[[ Data shown, beginning ]]
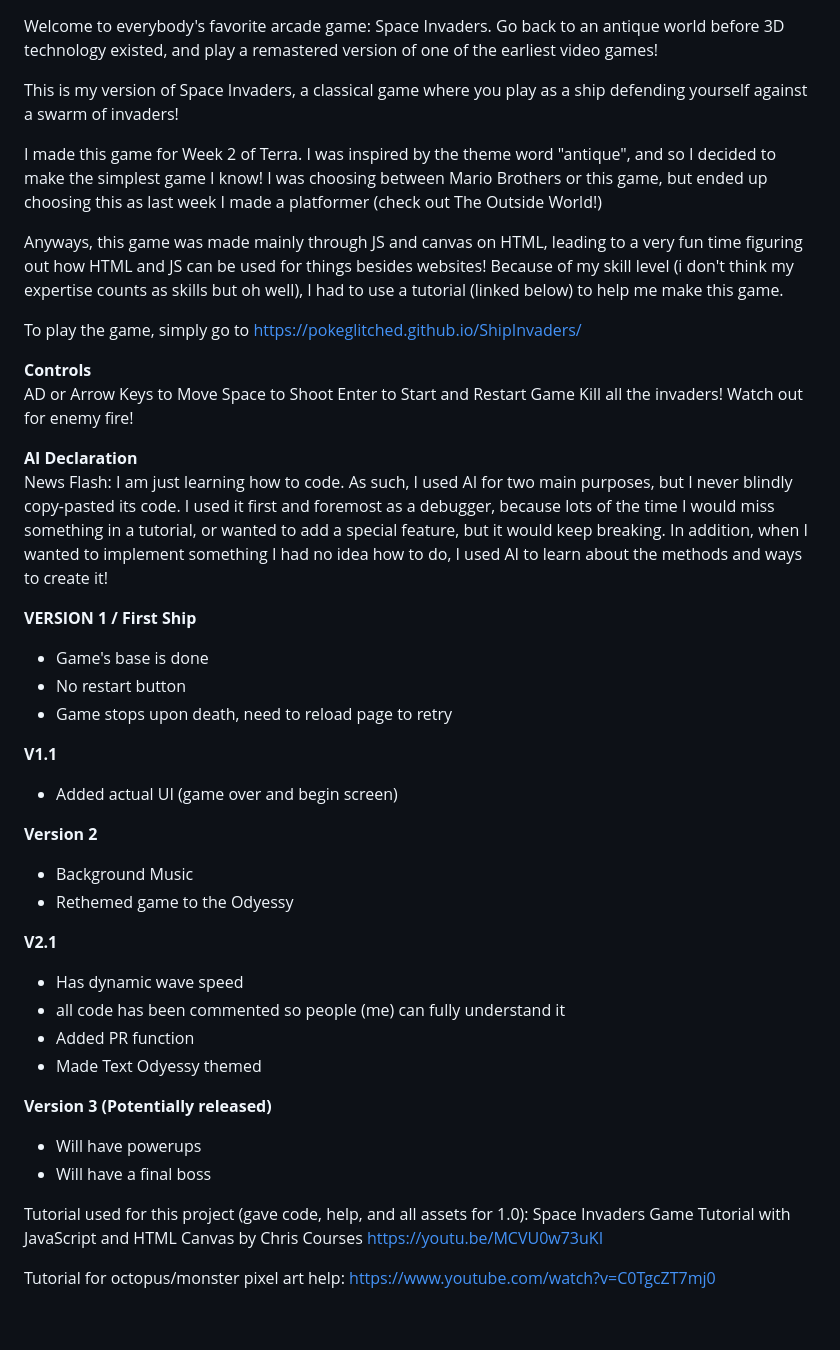
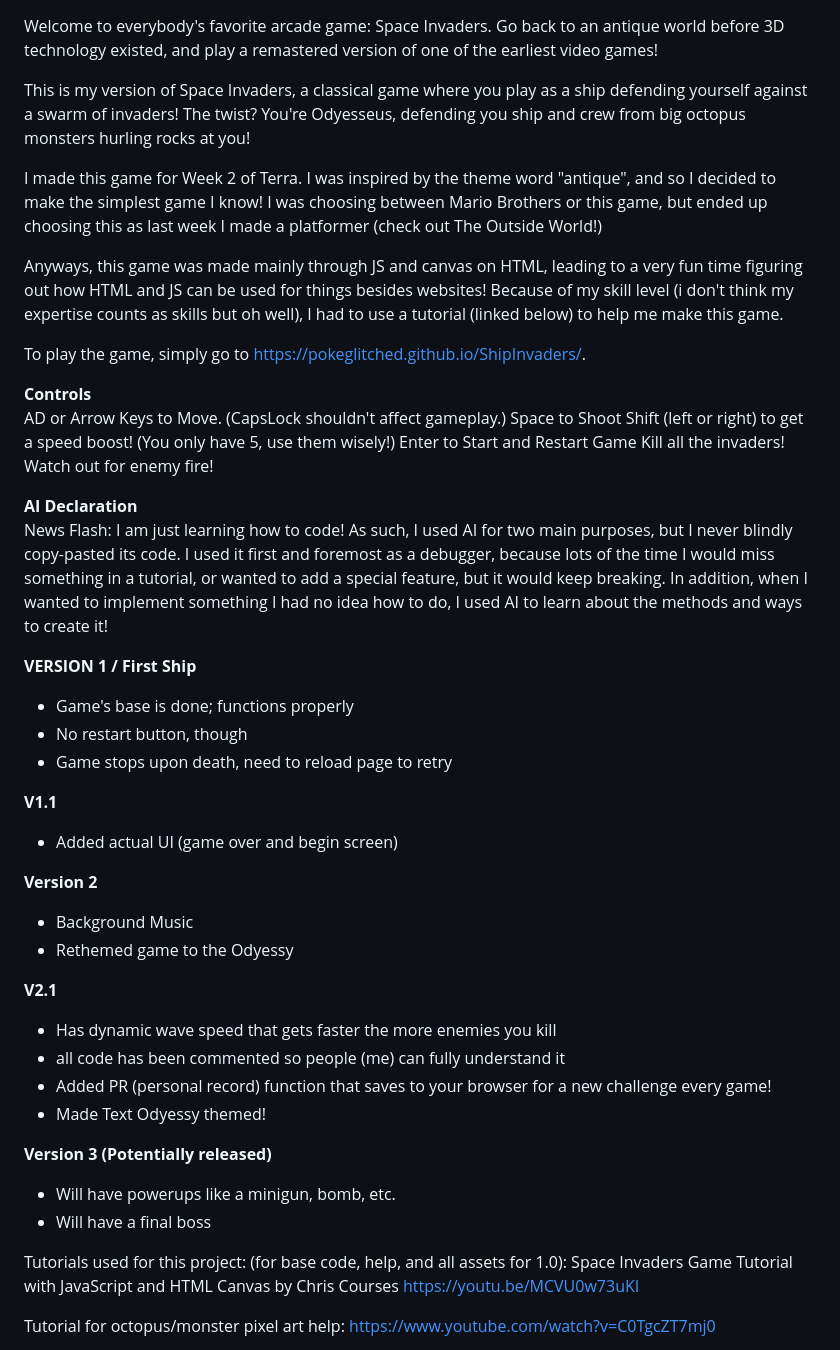
Before and after one commit to PokeGlitched/ShipInvaders, a Markdown page: README.md, the part around the change. Drawn GitHub-style; blank space fills up the shorter version.

```diff
--- a/README.md
+++ b/README.md
@@ -1,26 +1,27 @@
 Welcome to everybody's favorite arcade game: Space Invaders. Go back to an antique world before 3D technology existed, and play a remastered version of one of the earliest video games!
 
-This is my version of Space Invaders, a classical game where you play as a ship defending yourself against a swarm of invaders!
+This is my version of Space Invaders, a classical game where you play as a ship defending yourself against a swarm of invaders! The twist? You're Odyesseus, defending you ship and crew from big octopus monsters hurling rocks at you!
 
 I made this game for Week 2 of Terra. I was inspired by the theme word "antique", and so I decided to make the simplest game I know! I was choosing between Mario Brothers or this game, but ended up choosing this as last week I made a platformer (check out The Outside World!)
 
 Anyways, this game was made mainly through JS and canvas on HTML, leading to a very fun time figuring out how HTML and JS can be used for things besides websites! Because of my skill level (i don't think my expertise counts as skills but oh well), I had to use a tutorial (linked below) to help me make this game.
 
-To play the game, simply go to https://pokeglitched.github.io/ShipInvaders/
+To play the game, simply go to https://pokeglitched.github.io/ShipInvaders/.
 
 **Controls** <br>
-AD or Arrow Keys to Move
+AD or Arrow Keys to Move. (CapsLock shouldn't affect gameplay.)
 Space to Shoot
+Shift (left or right) to get a speed boost! (You only have 5, use them wisely!)
 Enter to Start and Restart Game
 Kill all the invaders!
 Watch out for enemy fire!
 
 **AI Declaration** <br>
-News Flash: I am just learning how to code. As such, I used AI for two main purposes, but I never blindly copy-pasted its code. I used it first and foremost as a debugger, because lots of the time I would miss something in a tutorial, or wanted to add a special feature, but it would keep breaking. In addition, when I wanted to implement something I had no idea how to do, I used AI to learn about the methods and ways to create it!
+News Flash: I am just learning how to code! As such, I used AI for two main purposes, but I never blindly copy-pasted its code. I used it first and foremost as a debugger, because lots of the time I would miss something in a tutorial, or wanted to add a special feature, but it would keep breaking. In addition, when I wanted to implement something I had no idea how to do, I used AI to learn about the methods and ways to create it!
 
 **VERSION 1 / First Ship**
-- Game's base is done
-- No restart button
+- Game's base is done; functions properly
+- No restart button, though
 - Game stops upon death, need to reload page to retry
 
 **V1.1**
@@ -31,16 +32,17 @@ News Flash: I am just learning how to code. As such, I used AI for two main purp
 - Rethemed game to the Odyessy
 
 **V2.1**
-- Has dynamic wave speed
+- Has dynamic wave speed that gets faster the more enemies you kill
 - all code has been commented so people (me) can fully understand it
-- Added PR function
-- Made Text Odyessy themed
+- Added PR (personal record) function that saves to your browser for a new challenge every game!
+- Made Text Odyessy themed!
 
 **Version 3 (Potentially released)**
-- Will have powerups
+- Will have powerups like a minigun, bomb, etc.
 - Will have a final boss
 
-Tutorial used for this project (gave code, help, and all assets for 1.0):
+Tutorials used for this project:
+(for base code, help, and all assets for 1.0):
 Space Invaders Game Tutorial with JavaScript and HTML Canvas by Chris Courses
 https://youtu.be/MCVU0w73uKI
 
```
[[ Data shown, end ]]
**Directions:** Where a line of the records contains the word "have", count it; state only the final tally.

**Finished task:** 4